What you need to do:
Collect each line of the entries that holds the string "spillovers".

-- Material to process follows --

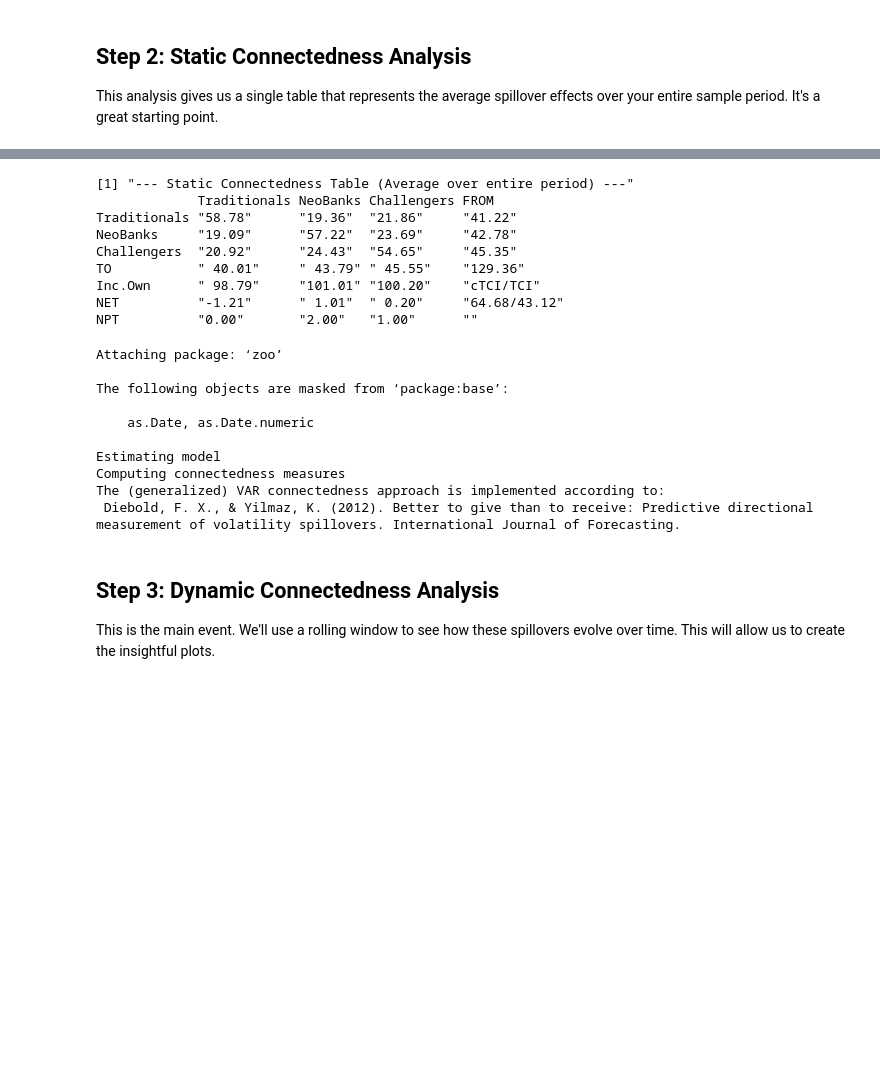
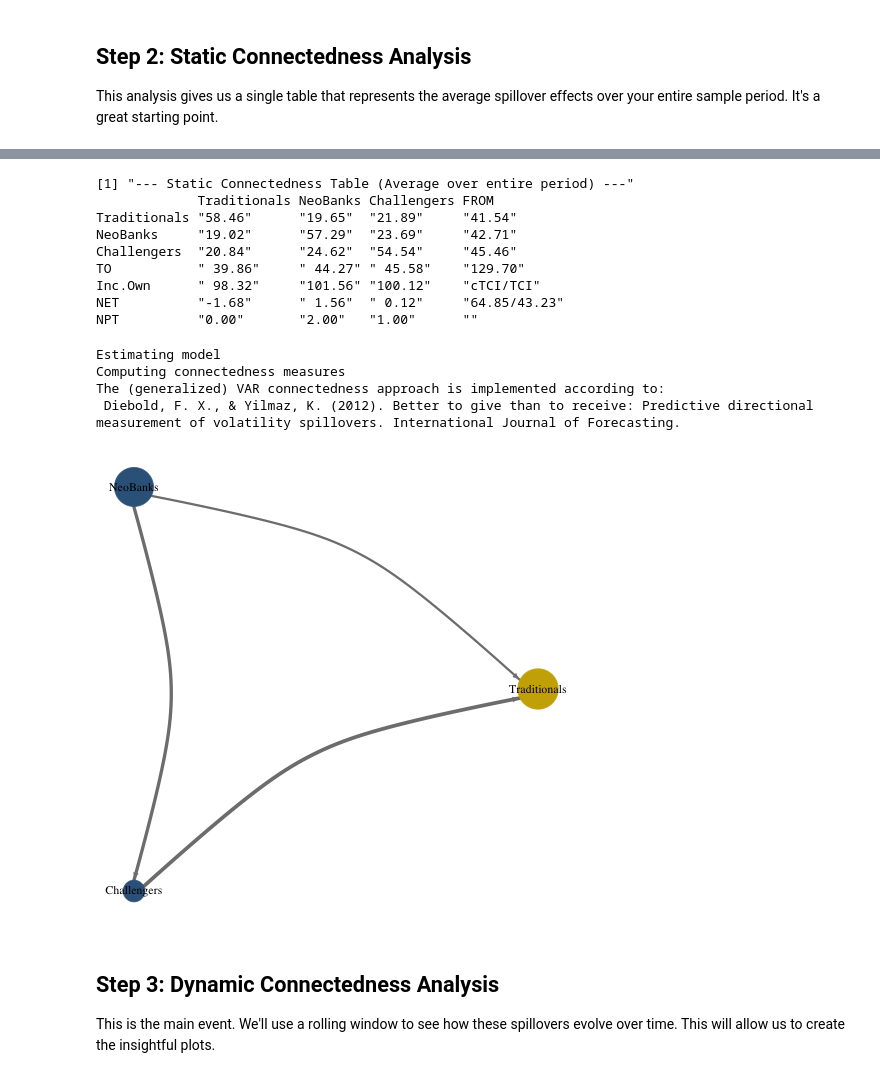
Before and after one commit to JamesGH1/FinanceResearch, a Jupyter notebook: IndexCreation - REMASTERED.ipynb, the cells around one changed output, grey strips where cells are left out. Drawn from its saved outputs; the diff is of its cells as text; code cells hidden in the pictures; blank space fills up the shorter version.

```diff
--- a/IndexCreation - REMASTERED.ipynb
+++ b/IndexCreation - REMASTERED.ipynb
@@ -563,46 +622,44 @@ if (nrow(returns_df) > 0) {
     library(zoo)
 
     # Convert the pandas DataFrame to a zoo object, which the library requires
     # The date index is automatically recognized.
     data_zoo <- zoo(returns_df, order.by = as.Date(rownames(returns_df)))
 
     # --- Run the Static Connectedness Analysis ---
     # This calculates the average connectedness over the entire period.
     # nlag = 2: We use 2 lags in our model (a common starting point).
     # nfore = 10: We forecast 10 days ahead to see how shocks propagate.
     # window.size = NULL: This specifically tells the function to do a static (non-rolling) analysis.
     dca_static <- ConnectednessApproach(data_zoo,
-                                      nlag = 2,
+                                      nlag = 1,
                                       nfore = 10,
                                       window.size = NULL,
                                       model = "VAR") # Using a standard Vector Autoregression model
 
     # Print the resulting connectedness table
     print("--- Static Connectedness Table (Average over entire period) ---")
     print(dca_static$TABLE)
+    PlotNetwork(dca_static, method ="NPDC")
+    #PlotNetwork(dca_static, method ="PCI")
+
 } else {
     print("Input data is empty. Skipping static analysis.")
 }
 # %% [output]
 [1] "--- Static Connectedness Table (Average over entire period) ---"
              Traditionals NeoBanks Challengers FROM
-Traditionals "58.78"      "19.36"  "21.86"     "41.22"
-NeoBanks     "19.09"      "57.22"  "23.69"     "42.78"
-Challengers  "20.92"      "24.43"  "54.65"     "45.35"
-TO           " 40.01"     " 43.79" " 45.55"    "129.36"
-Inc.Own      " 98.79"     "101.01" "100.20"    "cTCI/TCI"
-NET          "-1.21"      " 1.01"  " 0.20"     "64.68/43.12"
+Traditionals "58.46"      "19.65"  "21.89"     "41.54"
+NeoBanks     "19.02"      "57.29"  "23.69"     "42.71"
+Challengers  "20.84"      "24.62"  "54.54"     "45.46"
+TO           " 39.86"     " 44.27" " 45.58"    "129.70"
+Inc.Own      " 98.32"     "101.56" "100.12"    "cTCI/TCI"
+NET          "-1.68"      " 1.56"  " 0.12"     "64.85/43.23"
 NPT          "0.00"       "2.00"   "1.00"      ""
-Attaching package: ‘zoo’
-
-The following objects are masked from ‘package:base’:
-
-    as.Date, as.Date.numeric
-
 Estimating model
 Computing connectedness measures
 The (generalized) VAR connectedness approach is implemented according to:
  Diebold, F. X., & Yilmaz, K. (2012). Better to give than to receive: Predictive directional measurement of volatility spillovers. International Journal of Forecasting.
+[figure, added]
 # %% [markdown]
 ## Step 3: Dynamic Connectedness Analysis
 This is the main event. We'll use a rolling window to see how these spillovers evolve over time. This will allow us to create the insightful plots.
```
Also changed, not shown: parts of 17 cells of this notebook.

-- Material to process concluded --

Result:
  Diebold, F. X., & Yilmaz, K. (2012). Better to give than to receive: Predictive directional measurement of volatility spillovers. International Journal of Forecasting.
 This is the main event. We'll use a rolling window to see how these spillovers evolve over time. This will allow us to create the insightful plots.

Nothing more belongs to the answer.